Nevertheless, we agree with the defendant's contention that reversal of the judgment is warranted based on the admission of the second witness's testimony. Although this issue is preserved for appellate review only to the extent that the defendant argues that the second witness's testimony was irrelevant and unduly prejudicial (see CPL 470.05[2]), we review the defendant's unpreserved arguments in the exercise of our interest of justice jurisdiction (see CPL 470.15). As correctly argued by the defendant, the foundational requirements of CPL 60.25 were not met (see People v Nesbitt, 77 AD3d 854, 855-856). CPL 60.25 is principally concerned with cases where a witness who has validly identified a defendant on a prior occasion is, nevertheless, unable to make a trial identification due to a lapse of memory (see People v Hernandez, 154 AD2d 197, 200-201). CPL 60.25(1)(a)(iii) permits a witness to testify in a criminal proceeding about his or her own prior identification where the witness is "unable at the proceeding to state, on the basis of present recollection, whether or not the defendant is the person in question" (see People v Bayron, 66 NY2d 77, 81). The second witness never identified the defendant at the lineup and, thus, there was no prior identification for her to testify about under CPL 60.25 (see People v Patterson, 93 NY2d 80, 82).

Notably, the impact of the second witness's testimony was highly prejudicial to the defendant. Identification was a crucial and contested issue in this case. Without the second witness's testimony regarding whom she would "lean toward," the evidence of identity consisted primarily of the testimony of the first witness, whose veracity and credibility were questioned because he had lied to detectives and an assistant district attorney, absconded from a police station, and received an extremely favorable cooperation agreement in exchange for his testimony at the defendant's trial.

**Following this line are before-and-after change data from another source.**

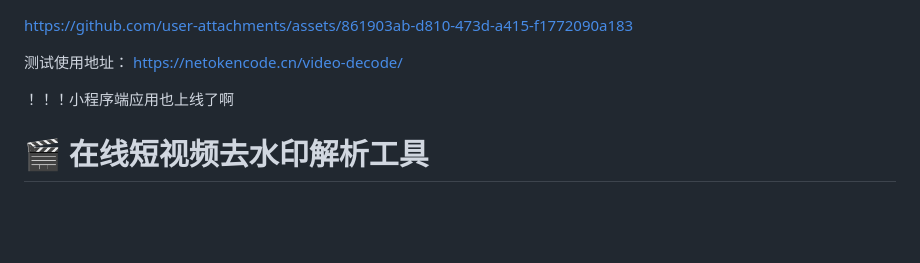
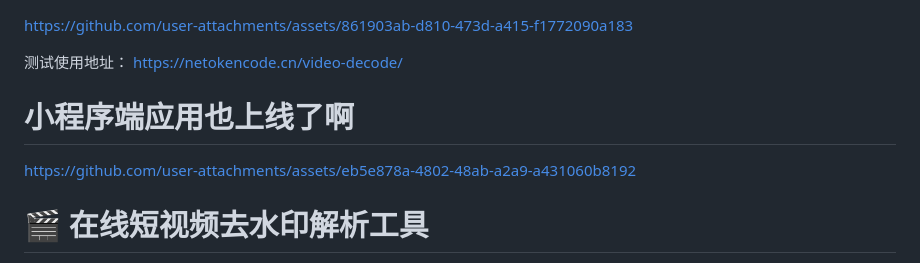
Before and after one commit to zwl568633995/douyin-video-decode, a Markdown page: README.md, the part around the change. GitHub-like rendering; blank space fills up the shorter version.

```diff
--- a/README.md
+++ b/README.md
@@ -5,9 +5,9 @@ https://github.com/user-attachments/assets/861903ab-d810-473d-a415-f1772090a183
 测试使用地址：
 https://netokencode.cn/video-decode/
 
-！！！小程序端应用也上线了啊
+# 小程序端应用也上线了啊
 
-
+https://github.com/user-attachments/assets/eb5e878a-4802-48ab-a2a9-a431060b8192
 
 
 # 🎬 在线短视频去水印解析工具
```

Since there must be a new trial, we note that, although the issue is unpreserved for appellate review, the prosecutor engaged in multiple instances of inappropriate and unacceptable advocacy throughout her summation. For example, the prosecutor improperly argued to the jury that there were "no coincidences," that the defendant was not the "unluckiest guy" in Brooklyn, that "the evidence fits together . . . all the pieces connect," that "all the evidence points directly at [the defendant] . . . because he's guilty. Because he did these crimes," (emphasis added) and that the jury would have to do "a lot of mental gymnastics to believe the defendant did not commit this crime." She vouched for the credibility of the first witness, arguing that if he had been lying, he would have testified that the defendant "stab[bed] two people." The prosecutor also referred to the defendant as engaging in "machismo" at the time of the events in question. We express our strong disapproval of such conduct. "Evenhanded justice and respect for the fundamentals of a fair trial mandate the presentation of legal evidence unimpaired by intemperate conduct aimed at sidetracking the jury from its ultimate responsibility—determining facts relevant to guilt or innocence" (People v Calabria, 94 NY2d 519, 523).

In light of our determination, we need not address the defendant's remaining contention.

Accordingly, the judgment must be reversed, and a new trial ordered.


Aprilanne Agostino

Clerk of the Court